### Activity
Check each line of the entries below for the word "penniesSoFar", and copy the lines that have it.

Data extract Start Marker

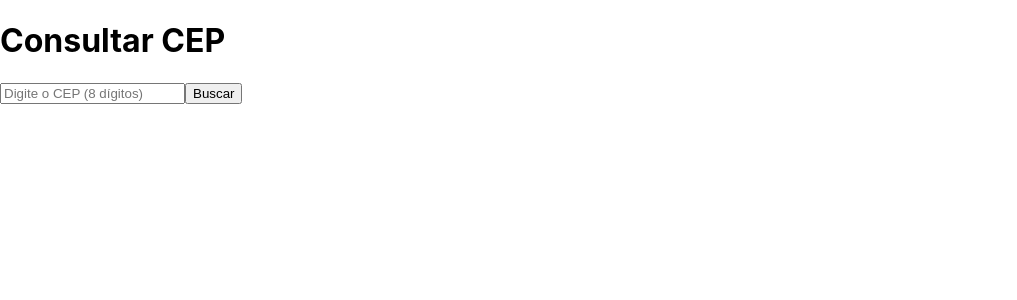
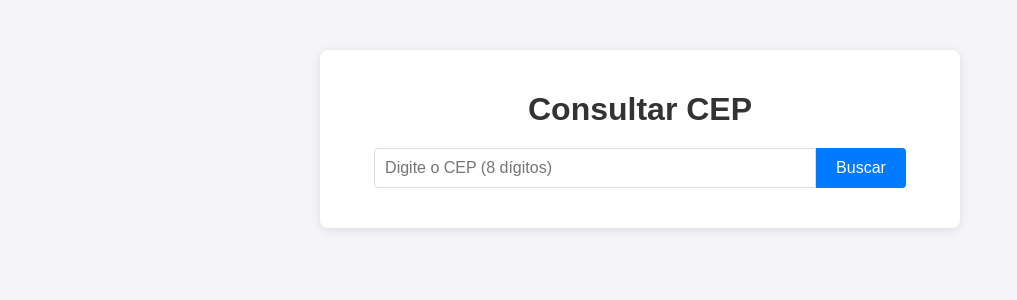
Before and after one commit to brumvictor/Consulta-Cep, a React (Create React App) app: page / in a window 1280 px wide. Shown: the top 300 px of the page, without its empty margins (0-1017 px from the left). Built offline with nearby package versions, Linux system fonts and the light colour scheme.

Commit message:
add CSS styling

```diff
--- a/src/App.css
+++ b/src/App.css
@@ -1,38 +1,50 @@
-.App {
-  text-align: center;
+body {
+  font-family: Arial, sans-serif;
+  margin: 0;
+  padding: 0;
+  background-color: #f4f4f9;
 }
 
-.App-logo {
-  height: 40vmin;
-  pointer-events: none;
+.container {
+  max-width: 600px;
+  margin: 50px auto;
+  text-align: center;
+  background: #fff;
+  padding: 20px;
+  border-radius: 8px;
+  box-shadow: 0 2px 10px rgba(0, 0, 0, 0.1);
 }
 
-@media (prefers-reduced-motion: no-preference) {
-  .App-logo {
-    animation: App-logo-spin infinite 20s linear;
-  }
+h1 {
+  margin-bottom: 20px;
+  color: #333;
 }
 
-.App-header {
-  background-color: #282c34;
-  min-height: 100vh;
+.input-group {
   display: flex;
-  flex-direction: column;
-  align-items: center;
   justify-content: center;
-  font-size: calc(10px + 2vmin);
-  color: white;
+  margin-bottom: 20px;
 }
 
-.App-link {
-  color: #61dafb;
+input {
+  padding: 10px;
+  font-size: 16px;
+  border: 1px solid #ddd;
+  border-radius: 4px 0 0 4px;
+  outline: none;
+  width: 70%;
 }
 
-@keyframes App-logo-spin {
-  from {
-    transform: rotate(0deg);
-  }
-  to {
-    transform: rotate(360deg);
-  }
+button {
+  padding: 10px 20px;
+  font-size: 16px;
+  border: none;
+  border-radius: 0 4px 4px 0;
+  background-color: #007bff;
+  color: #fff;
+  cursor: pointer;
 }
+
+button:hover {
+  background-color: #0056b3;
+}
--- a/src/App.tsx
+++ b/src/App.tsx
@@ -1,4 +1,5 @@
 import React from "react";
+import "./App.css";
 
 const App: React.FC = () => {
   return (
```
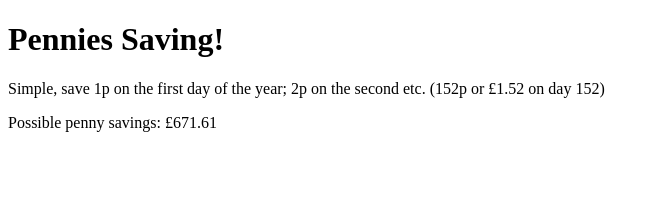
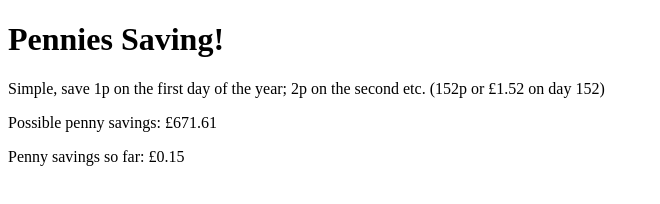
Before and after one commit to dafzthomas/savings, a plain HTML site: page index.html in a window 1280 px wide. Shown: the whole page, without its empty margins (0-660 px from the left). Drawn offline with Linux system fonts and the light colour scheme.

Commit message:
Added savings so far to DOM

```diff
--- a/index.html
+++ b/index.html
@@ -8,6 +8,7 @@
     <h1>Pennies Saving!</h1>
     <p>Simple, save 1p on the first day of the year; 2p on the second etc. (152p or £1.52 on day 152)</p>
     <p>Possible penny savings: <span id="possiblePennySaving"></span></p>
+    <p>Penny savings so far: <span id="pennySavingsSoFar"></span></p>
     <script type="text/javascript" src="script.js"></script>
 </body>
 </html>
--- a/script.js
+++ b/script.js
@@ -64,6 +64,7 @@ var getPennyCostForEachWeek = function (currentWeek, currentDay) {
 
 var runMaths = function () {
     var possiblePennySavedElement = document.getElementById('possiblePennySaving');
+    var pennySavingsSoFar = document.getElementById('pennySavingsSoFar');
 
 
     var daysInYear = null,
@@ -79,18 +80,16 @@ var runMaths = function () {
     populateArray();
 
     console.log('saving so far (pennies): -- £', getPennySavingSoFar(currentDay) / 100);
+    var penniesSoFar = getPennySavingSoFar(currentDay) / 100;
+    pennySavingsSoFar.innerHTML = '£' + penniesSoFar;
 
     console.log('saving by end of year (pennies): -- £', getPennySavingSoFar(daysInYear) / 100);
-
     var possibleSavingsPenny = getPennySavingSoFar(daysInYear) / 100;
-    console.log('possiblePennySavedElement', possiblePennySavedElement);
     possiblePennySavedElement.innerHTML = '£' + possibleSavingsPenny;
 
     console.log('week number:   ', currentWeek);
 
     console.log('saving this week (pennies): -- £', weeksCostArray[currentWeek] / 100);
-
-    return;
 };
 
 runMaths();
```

Data extract End Marker

### Answer to this task
+    var penniesSoFar = getPennySavingSoFar(currentDay) / 100;
+    pennySavingsSoFar.innerHTML = '£' + penniesSoFar;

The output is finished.